What a PhD throws at you day-to-day can be highly variable. Generally speaking, we are carrying out experiments, recording/analysing results and planning future experiments, all in parallel. I might also be emailing people to arrange for the use of an in-demand piece of equipment or painstakingly going through results of an experiment to observe success and failures and work out next steps.

What’s the most interesting / enjoyable thing about your work?

I particularly enjoy the novelty of what I’m doing. I get the opportunity to be creative in a highly specialised area. The chances of someone else in London having a similar day to me is very unlikely. However, the thing I enjoy most is watching experiments going from idea to reality. 

For example, recently we have adopted a new approach for labelling tumour cells. I devised a theoretically sound experimental regime but couldn’t be sure that its application would be successful. After carrying out some pilot experiments it was clear my plan had worked out as intended, this was incredibly satisfying! 

What’s your main highlight of the last year?

As a newcomer to the field, one of the highlights was travelling to research conferences and learning more about the latest approaches for treating brain tumours. Medicine is erring into the realm of science fiction nowadays. 

When I was younger almost all drugs were poorly specific small molecules. Now we are firing proton beams, re-engineering our immune systems and modifying virus particles to specifically tackle different cancer entities. 


What’s been the biggest surprise to you as a result of your research?



The biggest surprise to me was the complexity and severely limited understanding in the field of brain tumours. Historically, neuro-oncology has not been funded on the same level as other cancers and this is reflected in poorer patient outcomes and limited therapies.  

cells dividing

Picture credit: James Innes PhD, Prof Sebastian Brandner (University College London) and Prof Silvia Marino (Queen Mary University of London)

Who or what inspired you to work in this field?

Luckily for me, I had two exceptional Biology teachers in school. They both succeeded in imparting their passion for the subject and its power in medicine. Particularly, molecular function in cells is a topic with such depth it sometimes seems like a separate world. The opportunity to advance medicine while being creative is both fascinating and inspirational.   

What do you hope to achieve with your current/future research?

A dawning realisation for new researchers is the sheer scale of worldwide scientific research.
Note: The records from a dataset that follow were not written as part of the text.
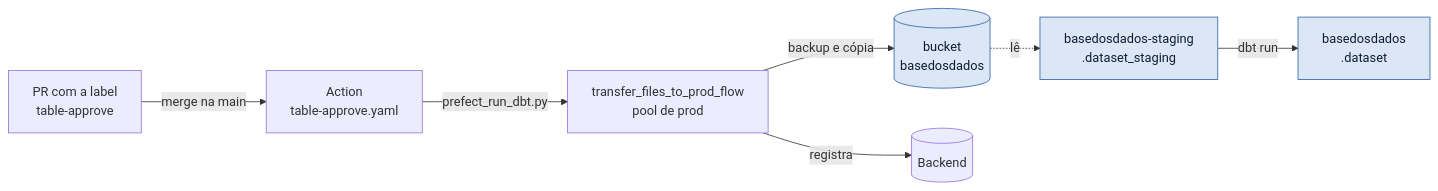
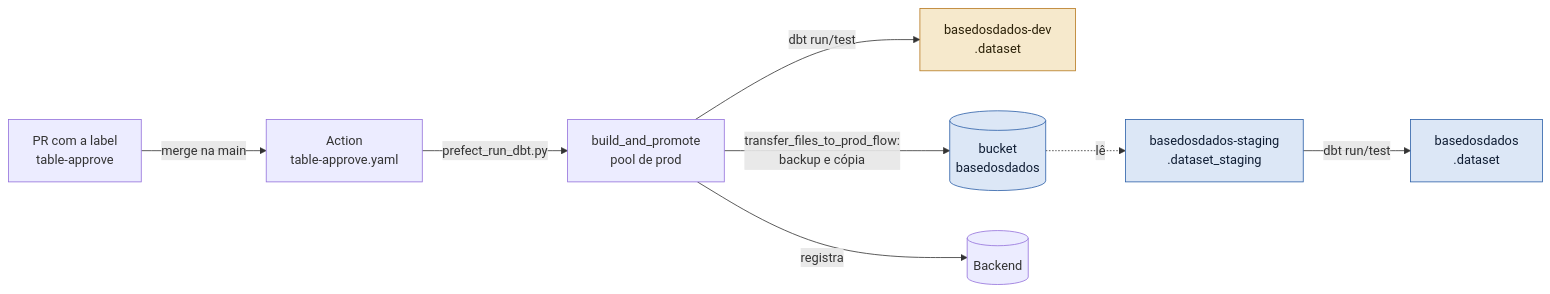
One commit to basedosdados/manual-equipe-dados changed the third of 4 diagrams in docs/onboarding/fluxo-de-dados-e-infraestrutura.md. Above: the diagram before and after it, drawn with Mermaid. The commit also changed other lines of this file and 2 other files, not shown here.

Commit message:
docs: table-approve passa pelo build_and_promote (pipelines#2327)
Atualiza a explicação do table-approve, o fluxo de dados do onboarding e a
tabela de pools e pods: o table-approve dispara o build_and_promote, roda
dbt run/test em dev antes de promover e em prod depois. Documenta o risco
da staging de dev vazia (a de prod é apagada antes da cópia falhar).

````diff
--- a/docs/onboarding/fluxo-de-dados-e-infraestrutura.md
+++ b/docs/onboarding/fluxo-de-dados-e-infraestrutura.md
@@ -134,11 +134,14 @@
 ```mermaid
 flowchart LR
     PR[PR com a label<br/>table-approve] -->|merge na main| ACT[Action<br/>table-approve.yaml]
-    ACT -->|prefect_run_dbt.py| TF[transfer_files_to_prod_flow<br/>pool de prod]
-    TF -->|backup e cópia| GPRD[(bucket<br/>basedosdados)]
+    ACT -->|prefect_run_dbt.py| BP[build_and_promote<br/>pool de prod]
+    BP -- dbt run/test --> BQD[basedosdados-dev<br/>.dataset]
+    BP -->|transfer_files_to_prod_flow:<br/>backup e cópia| GPRD[(bucket<br/>basedosdados)]
     GPRD -. lê .-> BQPS[basedosdados-staging<br/>.dataset_staging]
-    BQPS -- dbt run --> BQP[basedosdados<br/>.dataset]
-    TF -->|registra| API[(Backend)]
+    BQPS -- dbt run/test --> BQP[basedosdados<br/>.dataset]
+    BP -->|registra| API[(Backend)]
+    classDef dev fill:#f6e9cc,stroke:#b7791f,color:#2b2108
     classDef prod fill:#dce7f6,stroke:#2b5fa8,color:#0f1d33
+    class BQD dev
     class GPRD,BQPS,BQP prod
 ```
````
Trying to figure out where my work fits into this global machine is a daunting thought. I would love to complete my PhD with a publication. But also seeing people building upon the work I have done will be really gratifying. This will validate to me that my work fits into this global machine. I don’t like to think too far into the future, but I am determined to continue working in brain tumour research. 


How did you get such a job - what route did you take to get here? Were there any challenges on the way, and if so, what were they and how did you overcome them?

Applying for a PhD role is a highly competitive endeavour. The biggest challenge to overcome is failure. Upon completing my BSc, I had worked in labs every summer and had also published papers – crucial for any academic career. I applied to a number of post graduate programmes and was rejected outright from them all, which was big blow to my confidence. But I did not give up and continued my development by enrolling in an MSc and afterwards, I had much greater luck with PhD applications!


Do you have any inspiring quotes that you have stuck on your fridge or above your desk, and if so, what are they?

90% of my experiments don’t work – Frederick Sanger (Nobel Prize winner)

What difference has Brain Tumour Research funding made to you and your career?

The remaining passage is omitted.